┌─ DATA FOR THIS TASK
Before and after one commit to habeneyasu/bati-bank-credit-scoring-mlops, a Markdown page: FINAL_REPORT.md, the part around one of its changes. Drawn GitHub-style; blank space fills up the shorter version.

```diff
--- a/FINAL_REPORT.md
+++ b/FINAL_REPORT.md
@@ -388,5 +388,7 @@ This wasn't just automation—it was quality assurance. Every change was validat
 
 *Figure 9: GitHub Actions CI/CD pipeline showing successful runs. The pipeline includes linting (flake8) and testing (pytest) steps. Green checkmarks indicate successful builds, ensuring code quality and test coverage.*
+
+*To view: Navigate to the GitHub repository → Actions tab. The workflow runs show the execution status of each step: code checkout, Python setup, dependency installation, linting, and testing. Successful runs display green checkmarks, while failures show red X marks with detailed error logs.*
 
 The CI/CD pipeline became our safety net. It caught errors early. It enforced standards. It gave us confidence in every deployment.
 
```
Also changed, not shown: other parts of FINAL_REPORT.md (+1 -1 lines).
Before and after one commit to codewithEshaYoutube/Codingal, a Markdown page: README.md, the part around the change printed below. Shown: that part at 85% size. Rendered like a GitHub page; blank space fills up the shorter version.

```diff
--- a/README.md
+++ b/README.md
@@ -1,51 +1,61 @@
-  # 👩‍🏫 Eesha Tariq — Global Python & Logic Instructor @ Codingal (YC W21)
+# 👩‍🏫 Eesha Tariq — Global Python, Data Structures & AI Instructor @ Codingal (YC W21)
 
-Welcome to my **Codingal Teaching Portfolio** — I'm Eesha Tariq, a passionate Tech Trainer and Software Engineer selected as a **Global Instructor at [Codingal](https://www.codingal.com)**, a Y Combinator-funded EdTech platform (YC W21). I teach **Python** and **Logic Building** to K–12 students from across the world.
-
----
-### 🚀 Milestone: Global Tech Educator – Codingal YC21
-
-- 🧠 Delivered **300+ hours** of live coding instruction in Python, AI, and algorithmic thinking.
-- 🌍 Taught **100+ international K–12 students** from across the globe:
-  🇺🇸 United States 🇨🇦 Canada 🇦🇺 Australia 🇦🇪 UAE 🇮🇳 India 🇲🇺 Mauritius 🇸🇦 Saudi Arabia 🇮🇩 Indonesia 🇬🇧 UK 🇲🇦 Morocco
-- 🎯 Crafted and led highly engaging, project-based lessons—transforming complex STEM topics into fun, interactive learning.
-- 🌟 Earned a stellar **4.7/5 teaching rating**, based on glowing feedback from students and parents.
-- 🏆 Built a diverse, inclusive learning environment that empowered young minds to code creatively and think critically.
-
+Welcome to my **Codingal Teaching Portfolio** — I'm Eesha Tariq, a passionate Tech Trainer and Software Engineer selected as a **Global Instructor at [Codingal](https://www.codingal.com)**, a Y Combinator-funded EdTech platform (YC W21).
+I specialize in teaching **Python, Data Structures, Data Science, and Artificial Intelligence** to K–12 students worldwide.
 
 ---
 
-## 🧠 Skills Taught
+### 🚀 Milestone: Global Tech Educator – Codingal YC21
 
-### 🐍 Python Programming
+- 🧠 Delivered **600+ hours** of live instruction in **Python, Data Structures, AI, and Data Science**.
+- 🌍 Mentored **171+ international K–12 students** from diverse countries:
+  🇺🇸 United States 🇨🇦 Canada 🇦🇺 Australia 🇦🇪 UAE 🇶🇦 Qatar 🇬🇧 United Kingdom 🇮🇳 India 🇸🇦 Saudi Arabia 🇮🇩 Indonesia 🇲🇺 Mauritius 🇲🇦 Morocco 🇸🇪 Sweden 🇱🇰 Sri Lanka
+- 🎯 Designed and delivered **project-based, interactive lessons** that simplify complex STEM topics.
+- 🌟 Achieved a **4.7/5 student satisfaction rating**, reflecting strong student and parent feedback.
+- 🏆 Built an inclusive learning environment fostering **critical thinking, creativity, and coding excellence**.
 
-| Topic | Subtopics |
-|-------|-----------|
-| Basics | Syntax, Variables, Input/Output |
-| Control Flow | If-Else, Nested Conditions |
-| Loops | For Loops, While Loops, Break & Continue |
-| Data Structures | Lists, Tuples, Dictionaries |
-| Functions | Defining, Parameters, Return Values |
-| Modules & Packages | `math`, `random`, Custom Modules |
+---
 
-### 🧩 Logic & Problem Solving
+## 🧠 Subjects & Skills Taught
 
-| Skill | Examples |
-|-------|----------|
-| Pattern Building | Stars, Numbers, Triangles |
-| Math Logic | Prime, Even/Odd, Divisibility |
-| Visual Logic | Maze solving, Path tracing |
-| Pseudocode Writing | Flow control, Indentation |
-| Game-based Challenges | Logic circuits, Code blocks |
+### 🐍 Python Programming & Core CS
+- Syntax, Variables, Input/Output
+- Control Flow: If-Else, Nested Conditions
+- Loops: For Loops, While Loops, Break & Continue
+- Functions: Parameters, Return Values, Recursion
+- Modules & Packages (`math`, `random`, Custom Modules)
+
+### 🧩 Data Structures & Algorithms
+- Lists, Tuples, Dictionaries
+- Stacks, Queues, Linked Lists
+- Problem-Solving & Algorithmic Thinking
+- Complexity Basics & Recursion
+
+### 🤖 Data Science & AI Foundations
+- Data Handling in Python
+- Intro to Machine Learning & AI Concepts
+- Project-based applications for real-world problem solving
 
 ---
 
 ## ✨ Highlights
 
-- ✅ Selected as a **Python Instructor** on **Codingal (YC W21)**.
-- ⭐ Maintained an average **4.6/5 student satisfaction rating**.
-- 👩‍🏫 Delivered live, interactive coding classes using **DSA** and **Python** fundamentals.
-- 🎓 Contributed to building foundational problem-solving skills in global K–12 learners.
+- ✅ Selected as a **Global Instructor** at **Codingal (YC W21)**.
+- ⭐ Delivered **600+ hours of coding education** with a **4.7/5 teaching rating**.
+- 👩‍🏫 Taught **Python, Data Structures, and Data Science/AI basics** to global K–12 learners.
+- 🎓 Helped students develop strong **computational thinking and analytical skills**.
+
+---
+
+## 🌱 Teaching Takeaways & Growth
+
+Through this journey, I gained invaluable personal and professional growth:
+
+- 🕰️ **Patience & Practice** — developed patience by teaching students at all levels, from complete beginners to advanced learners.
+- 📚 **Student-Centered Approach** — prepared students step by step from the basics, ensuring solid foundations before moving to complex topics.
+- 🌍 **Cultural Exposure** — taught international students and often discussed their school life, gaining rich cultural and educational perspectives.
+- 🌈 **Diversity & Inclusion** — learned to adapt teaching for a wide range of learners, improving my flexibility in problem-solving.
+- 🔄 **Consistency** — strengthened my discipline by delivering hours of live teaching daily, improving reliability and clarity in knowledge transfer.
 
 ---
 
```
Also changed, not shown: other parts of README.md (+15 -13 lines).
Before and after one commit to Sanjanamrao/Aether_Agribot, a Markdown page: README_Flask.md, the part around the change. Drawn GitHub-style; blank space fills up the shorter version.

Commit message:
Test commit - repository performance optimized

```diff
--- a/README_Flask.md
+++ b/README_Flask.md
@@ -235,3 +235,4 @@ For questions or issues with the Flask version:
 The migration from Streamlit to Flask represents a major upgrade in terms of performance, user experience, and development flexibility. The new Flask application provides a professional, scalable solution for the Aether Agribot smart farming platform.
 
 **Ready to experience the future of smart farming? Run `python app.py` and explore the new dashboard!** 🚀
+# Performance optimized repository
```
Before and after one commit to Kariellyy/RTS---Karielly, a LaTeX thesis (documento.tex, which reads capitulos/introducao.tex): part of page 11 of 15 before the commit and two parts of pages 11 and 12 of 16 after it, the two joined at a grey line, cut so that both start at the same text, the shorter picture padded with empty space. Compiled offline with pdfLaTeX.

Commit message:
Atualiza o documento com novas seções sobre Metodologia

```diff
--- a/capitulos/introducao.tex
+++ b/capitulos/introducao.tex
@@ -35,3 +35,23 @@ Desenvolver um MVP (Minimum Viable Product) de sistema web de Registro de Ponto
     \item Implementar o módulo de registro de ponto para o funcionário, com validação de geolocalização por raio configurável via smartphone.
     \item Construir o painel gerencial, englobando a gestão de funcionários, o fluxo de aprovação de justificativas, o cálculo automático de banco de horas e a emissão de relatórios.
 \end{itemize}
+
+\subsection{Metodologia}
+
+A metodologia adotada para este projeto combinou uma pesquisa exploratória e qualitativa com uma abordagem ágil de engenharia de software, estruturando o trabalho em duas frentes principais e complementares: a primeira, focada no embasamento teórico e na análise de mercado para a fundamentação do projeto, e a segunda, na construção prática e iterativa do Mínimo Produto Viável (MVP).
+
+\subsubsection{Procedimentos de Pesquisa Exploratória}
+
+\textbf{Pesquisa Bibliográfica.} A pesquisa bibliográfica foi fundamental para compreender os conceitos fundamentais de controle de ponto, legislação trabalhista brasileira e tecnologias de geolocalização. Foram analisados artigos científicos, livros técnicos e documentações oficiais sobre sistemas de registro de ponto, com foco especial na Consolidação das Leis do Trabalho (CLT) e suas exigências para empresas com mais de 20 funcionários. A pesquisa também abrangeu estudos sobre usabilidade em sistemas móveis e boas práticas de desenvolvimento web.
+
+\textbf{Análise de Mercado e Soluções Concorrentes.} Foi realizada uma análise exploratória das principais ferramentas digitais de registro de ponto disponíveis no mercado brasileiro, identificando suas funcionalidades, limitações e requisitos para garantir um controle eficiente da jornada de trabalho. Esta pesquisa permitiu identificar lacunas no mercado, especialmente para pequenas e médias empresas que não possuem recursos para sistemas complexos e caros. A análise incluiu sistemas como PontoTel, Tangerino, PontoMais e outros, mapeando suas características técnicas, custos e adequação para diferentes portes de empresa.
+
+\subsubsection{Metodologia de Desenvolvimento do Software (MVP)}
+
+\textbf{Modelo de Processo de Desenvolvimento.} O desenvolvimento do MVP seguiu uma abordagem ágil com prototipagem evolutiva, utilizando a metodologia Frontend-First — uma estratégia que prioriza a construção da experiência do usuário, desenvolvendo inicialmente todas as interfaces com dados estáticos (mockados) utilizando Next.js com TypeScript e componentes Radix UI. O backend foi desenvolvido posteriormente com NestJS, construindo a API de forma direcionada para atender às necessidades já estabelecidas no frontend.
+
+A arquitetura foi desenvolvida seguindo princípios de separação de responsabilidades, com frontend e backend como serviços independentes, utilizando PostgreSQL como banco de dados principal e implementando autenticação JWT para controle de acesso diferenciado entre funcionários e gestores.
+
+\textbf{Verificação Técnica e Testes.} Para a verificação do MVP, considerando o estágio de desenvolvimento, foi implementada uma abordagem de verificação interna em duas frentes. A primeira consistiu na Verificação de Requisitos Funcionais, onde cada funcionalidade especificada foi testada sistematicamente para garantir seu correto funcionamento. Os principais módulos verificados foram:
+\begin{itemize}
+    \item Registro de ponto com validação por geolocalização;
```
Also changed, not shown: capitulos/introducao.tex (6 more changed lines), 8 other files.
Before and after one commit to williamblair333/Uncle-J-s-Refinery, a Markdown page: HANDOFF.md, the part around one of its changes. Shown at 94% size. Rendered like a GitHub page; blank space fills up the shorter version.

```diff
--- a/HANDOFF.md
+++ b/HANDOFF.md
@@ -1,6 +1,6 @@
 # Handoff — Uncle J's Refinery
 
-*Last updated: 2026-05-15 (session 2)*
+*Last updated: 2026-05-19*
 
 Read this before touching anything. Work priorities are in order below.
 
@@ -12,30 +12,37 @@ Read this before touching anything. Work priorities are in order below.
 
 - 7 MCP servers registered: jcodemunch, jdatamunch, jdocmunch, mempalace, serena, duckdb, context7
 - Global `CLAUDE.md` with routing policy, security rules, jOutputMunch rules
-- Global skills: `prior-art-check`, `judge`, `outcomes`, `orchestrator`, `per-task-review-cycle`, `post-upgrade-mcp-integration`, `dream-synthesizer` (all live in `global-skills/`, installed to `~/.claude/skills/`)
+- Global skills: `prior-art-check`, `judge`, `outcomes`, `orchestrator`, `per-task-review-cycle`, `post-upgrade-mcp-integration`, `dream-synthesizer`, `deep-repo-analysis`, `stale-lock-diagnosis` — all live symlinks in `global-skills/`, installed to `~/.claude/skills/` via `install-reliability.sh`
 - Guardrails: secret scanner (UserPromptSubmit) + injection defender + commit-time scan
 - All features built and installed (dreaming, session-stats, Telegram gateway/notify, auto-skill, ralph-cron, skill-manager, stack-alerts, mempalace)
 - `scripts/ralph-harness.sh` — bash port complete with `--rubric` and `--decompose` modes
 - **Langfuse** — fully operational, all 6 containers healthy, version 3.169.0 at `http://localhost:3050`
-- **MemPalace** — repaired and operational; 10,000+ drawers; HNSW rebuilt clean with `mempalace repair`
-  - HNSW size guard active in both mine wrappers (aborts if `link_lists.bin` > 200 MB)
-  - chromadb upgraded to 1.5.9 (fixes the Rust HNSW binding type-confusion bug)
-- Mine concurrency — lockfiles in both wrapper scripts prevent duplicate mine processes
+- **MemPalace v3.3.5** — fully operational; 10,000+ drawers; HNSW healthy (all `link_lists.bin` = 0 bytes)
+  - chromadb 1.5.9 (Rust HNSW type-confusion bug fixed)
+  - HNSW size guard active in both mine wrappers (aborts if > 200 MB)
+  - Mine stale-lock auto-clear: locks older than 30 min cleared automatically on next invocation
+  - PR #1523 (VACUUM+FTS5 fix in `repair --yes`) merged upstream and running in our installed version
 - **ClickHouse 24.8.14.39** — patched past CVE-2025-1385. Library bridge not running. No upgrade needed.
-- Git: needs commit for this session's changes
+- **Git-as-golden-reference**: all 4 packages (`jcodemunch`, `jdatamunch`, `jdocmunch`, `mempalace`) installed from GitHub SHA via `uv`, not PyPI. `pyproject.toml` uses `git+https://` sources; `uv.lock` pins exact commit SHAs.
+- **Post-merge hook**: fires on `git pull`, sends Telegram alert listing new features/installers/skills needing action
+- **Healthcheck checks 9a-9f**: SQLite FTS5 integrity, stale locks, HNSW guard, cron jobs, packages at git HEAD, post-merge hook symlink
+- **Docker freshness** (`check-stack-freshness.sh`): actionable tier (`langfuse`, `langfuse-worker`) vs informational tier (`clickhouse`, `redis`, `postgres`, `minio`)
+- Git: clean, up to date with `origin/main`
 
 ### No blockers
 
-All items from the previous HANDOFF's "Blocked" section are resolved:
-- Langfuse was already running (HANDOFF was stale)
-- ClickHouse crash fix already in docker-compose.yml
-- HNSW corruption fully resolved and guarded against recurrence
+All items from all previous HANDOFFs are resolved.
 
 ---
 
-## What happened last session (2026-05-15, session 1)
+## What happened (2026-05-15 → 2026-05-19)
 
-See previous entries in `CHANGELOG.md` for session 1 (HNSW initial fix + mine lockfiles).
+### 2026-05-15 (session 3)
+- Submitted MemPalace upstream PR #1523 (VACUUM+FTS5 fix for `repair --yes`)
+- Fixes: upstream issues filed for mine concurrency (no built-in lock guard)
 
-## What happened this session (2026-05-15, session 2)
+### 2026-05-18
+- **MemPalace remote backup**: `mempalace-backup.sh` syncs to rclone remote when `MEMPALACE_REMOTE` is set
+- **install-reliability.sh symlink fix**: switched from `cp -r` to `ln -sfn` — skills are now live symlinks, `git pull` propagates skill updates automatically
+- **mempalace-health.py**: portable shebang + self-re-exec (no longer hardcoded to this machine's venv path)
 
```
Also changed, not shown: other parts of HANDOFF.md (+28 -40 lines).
└─
● TASK STATEMENT
The string "rating" may appear in the lines of the records above. State how many lines contain it, with no other words.

● EXERCISE OUTPUT
4